**Task objective**
Nothing in the records below should be altered in the copy, although the pictures must be left out.

[Revision tracking records]
--- --- ---

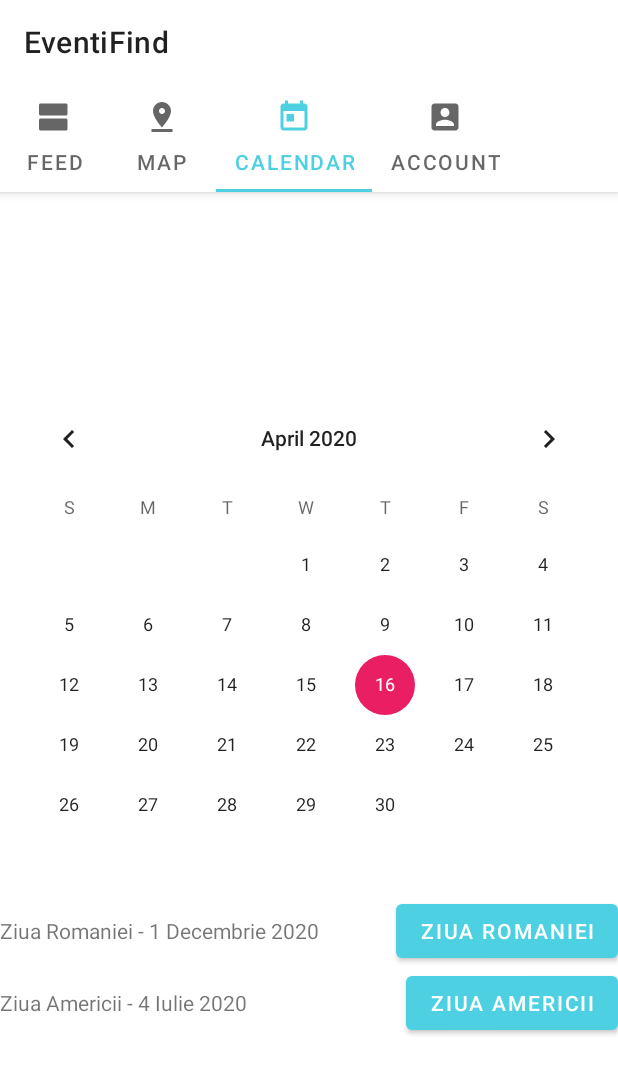
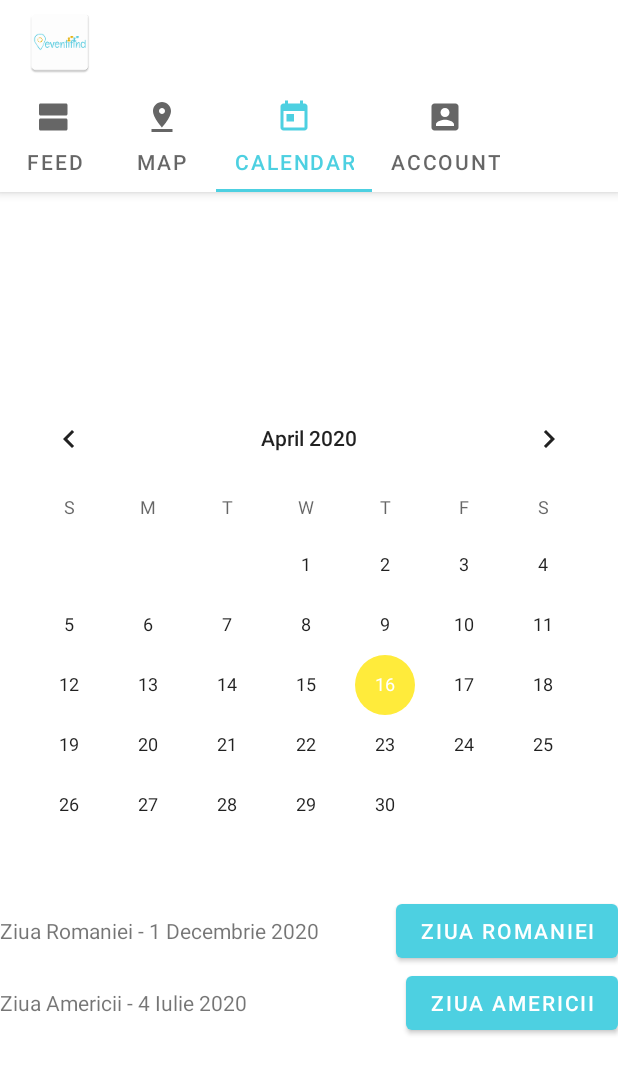
Before and after one commit to BogdanDinescu/EventiFind, an Android app: the MainActivity screen opened directly, with no data from a screen before it, tab 3 chosen, on a phone screen of 412 x 824 dp. Shown: the top 1074 px of the screen. Run offline under Robolectric (Android 15) with nearby library versions, the light colour scheme and no system bars; our stand-ins replace Firebase (no records; nobody signed in at launch, a user with empty details on screens opened directly); libraries missing offline, so code that uses them is left out: com.fonfon.geohash; 5 statements that could not run were skipped.

Commit message:
Changed icons

```diff
--- a/app/src/main/java/com/example/eventifind/MainActivity.java
+++ b/app/src/main/java/com/example/eventifind/MainActivity.java
@@ -32,9 +32,9 @@ public class MainActivity extends AppCompatActivity {
         setContentView(R.layout.activity_main);
         toolbar = findViewById(R.id.toolbar);
         setSupportActionBar(toolbar);
-        //getSupportActionBar().setDisplayShowTitleEnabled(false);
-        //getSupportActionBar().setDisplayShowHomeEnabled(true);
-        //getSupportActionBar().setIcon(R.mipmap.ic_launcher);
+        getSupportActionBar().setDisplayShowTitleEnabled(false);
+        getSupportActionBar().setDisplayShowHomeEnabled(true);
+        getSupportActionBar().setIcon(R.mipmap.ic_launcher_1);
 
         // initializari
         database = new Database(this);
--- a/app/src/main/java/com/example/eventifind/MapFragment.java
+++ b/app/src/main/java/com/example/eventifind/MapFragment.java
@@ -97,7 +97,7 @@ public class MapFragment extends Fragment implements OnMapReadyCallback, GoogleM
     public void colorMarkers(){
         for (Marker m: markers){
             if(activity.getDatabase().joinedEvents.contains(m.getTitle())){
-                m.setIcon(BitmapDescriptorFactory.defaultMarker(BitmapDescriptorFactory.HUE_ROSE));
+                m.setIcon(BitmapDescriptorFactory.defaultMarker(BitmapDescriptorFactory.HUE_YELLOW));
             }else {
                 m.setIcon(BitmapDescriptorFactory.defaultMarker(BitmapDescriptorFactory.HUE_CYAN));
             }
@@ -133,7 +133,7 @@ public class MapFragment extends Fragment implements OnMapReadyCallback, GoogleM
     // la click pe "mini-fereastra" care apare cand dai click pe un marker (join/unjoin)
     @Override
     public void onInfoWindowClick(Marker marker) {
-        marker.setIcon(BitmapDescriptorFactory.defaultMarker(BitmapDescriptorFactory.HUE_ROSE));
+        //marker.setIcon(BitmapDescriptorFactory.defaultMarker(BitmapDescriptorFactory.HUE_YELLOW));
         marker.hideInfoWindow();
         Toast toast;
         if(activity.getDatabase().joinedEvents.contains(marker.getTitle())) {
--- a/app/src/main/res/drawable/launch_screen.xml
+++ b/app/src/main/res/drawable/launch_screen.xml
@@ -6,7 +6,8 @@
 
     <item>
         <bitmap
-            android:src="@mipmap/ic_launcher"
+            android:src="@mipmap/ic_launcher_1"
+            android:mipMap="true"
             android:gravity="center"/>
     </item>
 </layer-list>
--- a/app/src/main/res/values/colors.xml
+++ b/app/src/main/res/values/colors.xml
@@ -3,5 +3,5 @@
     <color name="colorPrimary">#4dd0e1</color>
     <color name="colorPrimaryDark">#009faf</color>
     <color name="colorPrimaryLight">#88ffff</color>
-    <color name="colorAccent">#E91E63</color>
+    <color name="colorAccent">#FFEB3B</color>
 </resources>
```
Also changed, not shown: app/src/main/res/mipmap-hdpi/ic_launcher.png, app/src/main/res/mipmap-mdpi/ic_launcher.png, app/src/main/res/mipmap-xhdpi/ic_launcher.png, app/src/main/res/mipmap-xxhdpi/ic_launcher.png, app/src/main/res/mipmap-xxxhdpi/ic_launcher.png, app/src/main/res/mipmap-xxxhdpi/ic_launcher_1.png (added).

--- --- ---

**Exercise solution**
Before and after one commit to BogdanDinescu/EventiFind, an Android app: the MainActivity screen opened directly, with no data from a screen before it, tab 3 chosen, on a phone screen of 412 x 824 dp. Shown: the top 1074 px of the screen. Run offline under Robolectric (Android 15) with nearby library versions, the light colour scheme and no system bars; our stand-ins replace Firebase (no records; nobody signed in at launch, a user with empty details on screens opened directly); libraries missing offline, so code that uses them is left out: com.fonfon.geohash; 5 statements that could not run were skipped.

Commit message:
Changed icons

```diff
--- a/app/src/main/java/com/example/eventifind/MainActivity.java
+++ b/app/src/main/java/com/example/eventifind/MainActivity.java
@@ -32,9 +32,9 @@ public class MainActivity extends AppCompatActivity {
         setContentView(R.layout.activity_main);
         toolbar = findViewById(R.id.toolbar);
         setSupportActionBar(toolbar);
-        //getSupportActionBar().setDisplayShowTitleEnabled(false);
-        //getSupportActionBar().setDisplayShowHomeEnabled(true);
-        //getSupportActionBar().setIcon(R.mipmap.ic_launcher);
+        getSupportActionBar().setDisplayShowTitleEnabled(false);
+        getSupportActionBar().setDisplayShowHomeEnabled(true);
+        getSupportActionBar().setIcon(R.mipmap.ic_launcher_1);
 
         // initializari
         database = new Database(this);
--- a/app/src/main/java/com/example/eventifind/MapFragment.java
+++ b/app/src/main/java/com/example/eventifind/MapFragment.java
@@ -97,7 +97,7 @@ public class MapFragment extends Fragment implements OnMapReadyCallback, GoogleM
     public void colorMarkers(){
         for (Marker m: markers){
             if(activity.getDatabase().joinedEvents.contains(m.getTitle())){
-                m.setIcon(BitmapDescriptorFactory.defaultMarker(BitmapDescriptorFactory.HUE_ROSE));
+                m.setIcon(BitmapDescriptorFactory.defaultMarker(BitmapDescriptorFactory.HUE_YELLOW));
             }else {
                 m.setIcon(BitmapDescriptorFactory.defaultMarker(BitmapDescriptorFactory.HUE_CYAN));
             }
@@ -133,7 +133,7 @@ public class MapFragment extends Fragment implements OnMapReadyCallback, GoogleM
     // la click pe "mini-fereastra" care apare cand dai click pe un marker (join/unjoin)
     @Override
     public void onInfoWindowClick(Marker marker) {
-        marker.setIcon(BitmapDescriptorFactory.defaultMarker(BitmapDescriptorFactory.HUE_ROSE));
+        //marker.setIcon(BitmapDescriptorFactory.defaultMarker(BitmapDescriptorFactory.HUE_YELLOW));
         marker.hideInfoWindow();
         Toast toast;
         if(activity.getDatabase().joinedEvents.contains(marker.getTitle())) {
--- a/app/src/main/res/drawable/launch_screen.xml
+++ b/app/src/main/res/drawable/launch_screen.xml
@@ -6,7 +6,8 @@
 
     <item>
         <bitmap
-            android:src="@mipmap/ic_launcher"
+            android:src="@mipmap/ic_launcher_1"
+            android:mipMap="true"
             android:gravity="center"/>
     </item>
 </layer-list>
--- a/app/src/main/res/values/colors.xml
+++ b/app/src/main/res/values/colors.xml
@@ -3,5 +3,5 @@
     <color name="colorPrimary">#4dd0e1</color>
     <color name="colorPrimaryDark">#009faf</color>
     <color name="colorPrimaryLight">#88ffff</color>
-    <color name="colorAccent">#E91E63</color>
+    <color name="colorAccent">#FFEB3B</color>
 </resources>
```
Also changed, not shown: app/src/main/res/mipmap-hdpi/ic_launcher.png, app/src/main/res/mipmap-mdpi/ic_launcher.png, app/src/main/res/mipmap-xhdpi/ic_launcher.png, app/src/main/res/mipmap-xxhdpi/ic_launcher.png, app/src/main/res/mipmap-xxxhdpi/ic_launcher.png, app/src/main/res/mipmap-xxxhdpi/ic_launcher_1.png (added).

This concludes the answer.